That said, November’s results also marked the first double-digit growth posted by Macau’s resurgent market this year, with the growth reported in the previous months as follows; August (1.1%), September (7.4%), and October (8.8%).
Helping along the recent improvement in the island’s gambling business was the opening of the brand new Parisian casino on September 16, 2016, and looking ahead, Sophie Lin from S&P global ratings commented:
“The opening and ramping up of new casinos, better infrastructure connecting Macau with mainland China, and stabilizing regulations are the major factors that will fuel a rebound in the gaming industry.”
In 2015, Macau’s casino revenues plummeted by 34% compared to the previous year, but this year business is expected to contract by just 3-6%, with December’s revenues forecast to be in the plus 13% to 15% range. Meanwhile, next year’s revenue growth forecasts fall in the 0 to 10% range, although erring on the side of caution is Cameron McKnight from Wells Fargo Securities, with the Senior Analyst warning:
“In our view, recent stabilization and some market growth has been driven by Chinese monetary stimulus and re-inflation of the Chinese housing bubble, influences we think won’t drive prolonged, above-trend growth.”

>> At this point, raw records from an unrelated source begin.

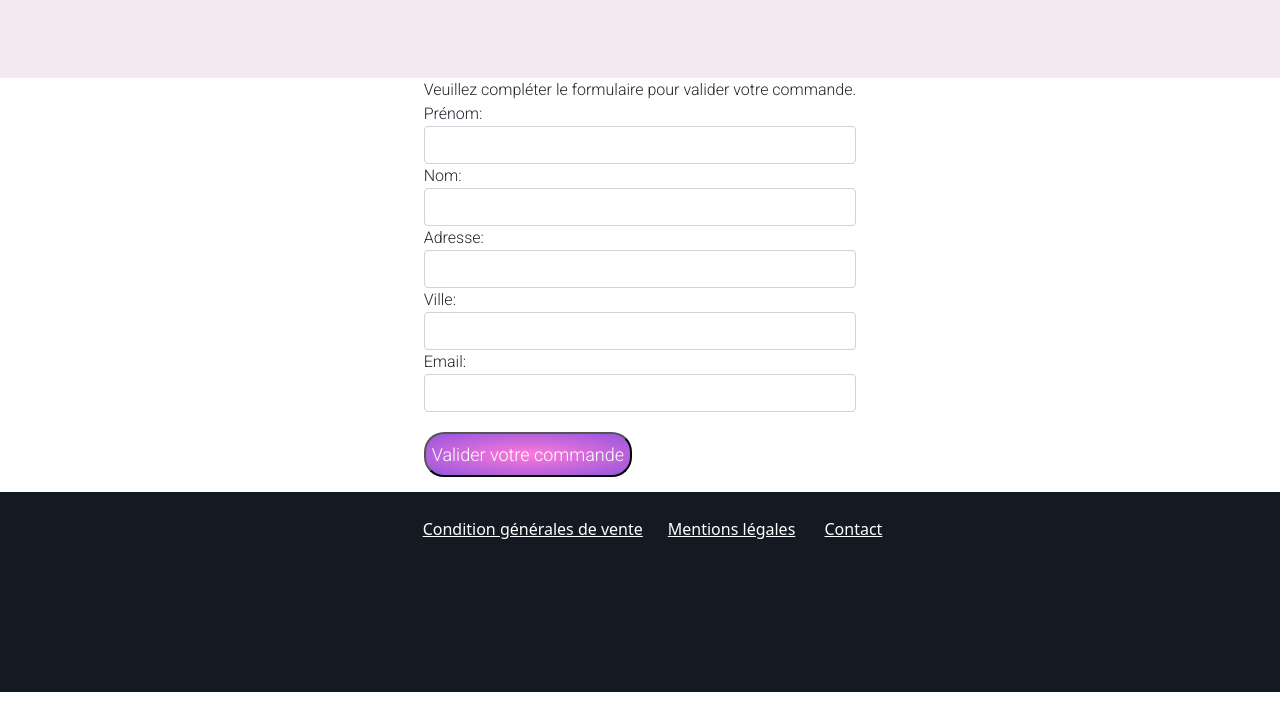
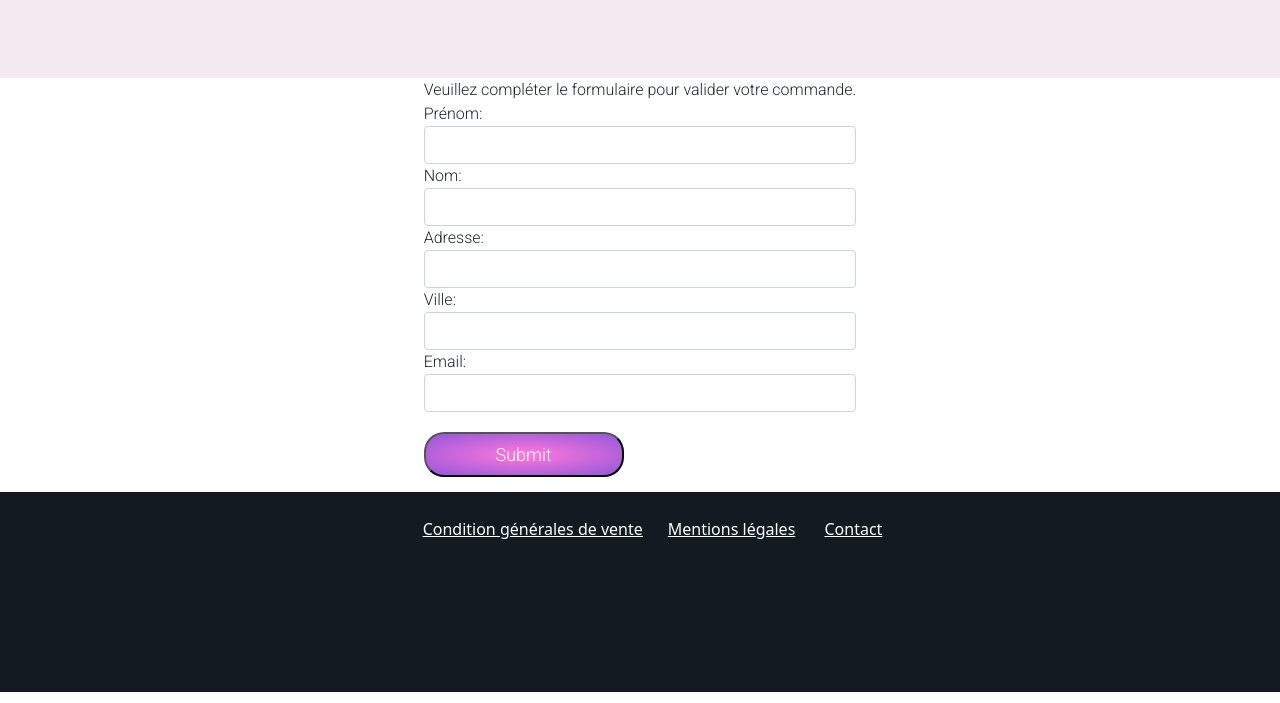
Before and after one commit to fnovelli/FabriceNovelli_5_08042021, a website built with webpack: page order.html in a window 1280 px wide. Shown: the part 97-800 px from the top of the page. Built offline with nearby package versions, Linux system fonts and the light colour scheme; no server answers; a web font is replaced by a local one.

Commit message:
fixed typo button submit

```diff
--- a/order.html
+++ b/order.html
@@ -71,7 +71,7 @@
                                 <input type="email" class="form-control " id="email" placeholder="" required>
                             </div>
 
-                            <button id="btnOrder" class="btnText">Valider votre commande</button>
+                            <input type="submit" id="btnOrder" class="btnText"></button>
                 </form>
 
 
```
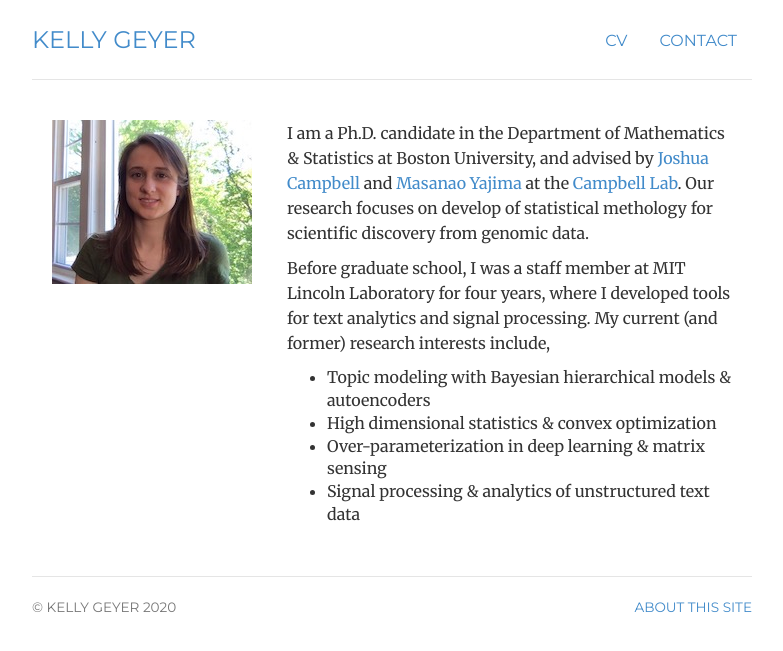
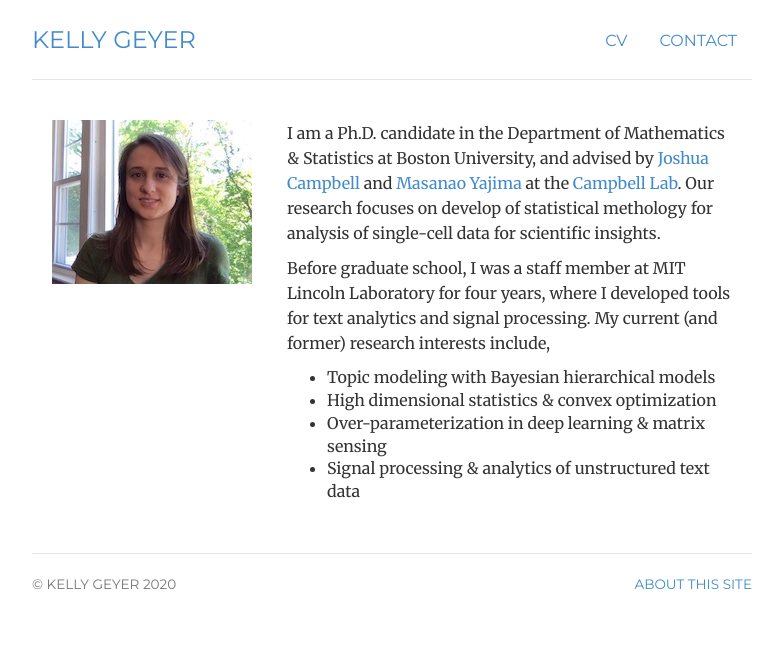
Before and after one commit to kgeyer/kgeyer.github.io, a Jekyll site: the page built from index.html, in a window 1280 px wide. Shown: the top 651 px of the page, without its empty margins (248-1031 px from the left). Built offline with Jekyll 4.4.1, drawn with Linux system fonts in a browser that asks for light colours.

Commit message:
update description

```diff
--- a/index.html
+++ b/index.html
@@ -28,13 +28,12 @@ description: Kelly Geyer is a Ph.D. Candidate in the Department of Mathematics &
 	<br />
 	<p>I am a Ph.D. candidate in the Department of Mathematics & Statistics at
 		Boston University, and advised by Joshua Campbell and Masanao Yajima.
-		Our research focuses on develop of statistical methology for scientific
-		discovery from genomic data.
+		Our research focuses on develop of statistical methology for analysis of single-cell data for scientific insights.
 	<p>Before graduate school, I was a staff member at MIT Lincoln Laboratory
 		for four years, where I developed tools for text analytics and signal
 		processing. My current (and former) research interests include,
 		<ul>
-			<li>Topic modeling with Bayesian hierarchical models & autoencoders</li>
+			<li>Topic modeling with Bayesian hierarchical models</li>
 			<li>High dimensional statistics & convex optimization</li>
 			<li>Over-parameterization in deep learning & matrix sensing</li>
 			<li>Signal processing & analytics of unstructured text data</li>
@@ -49,15 +48,13 @@ description: Kelly Geyer is a Ph.D. Candidate in the Department of Mathematics &
 		<a href="http://www.bumc.bu.edu/compbiomed/people/faculty/josh-campbell/">Joshua Campbell</a>
 		and
 		<a href="https://www.bu.edu/mssp/profile/masanao-yajima-2/">Masanao Yajima</a>
-		at the <a href="http://camplab.net">Campbell Lab</a>. Our research
-		focuses on develop of statistical methology for scientific discovery
-		from genomic data.
+		at the <a href="http://camplab.net">Campbell Lab</a>. Our research focuses on develop of statistical methology for analysis of single-cell data for scientific insights.
 	</p>
 	<p>Before graduate school, I was a staff member at MIT Lincoln Laboratory
 		for four years, where I developed tools for text analytics and signal
 		processing. My current (and former) research interests include,
 		<ul>
-			<li>Topic modeling with Bayesian hierarchical models & autoencoders</li>
+			<li>Topic modeling with Bayesian hierarchical models</li>
 			<li>High dimensional statistics & convex optimization</li>
 			<li>Over-parameterization in deep learning & matrix sensing</li>
 			<li>Signal processing & analytics of unstructured text data</li>
```
Also changed, not shown: README.md.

Despite November’s positive results, casino stocks took a hit after the radio station Teledifusão de Macau recently announced that Macau may introduce a new rule requiring visitors to disclose any cash holding greater than $15,000.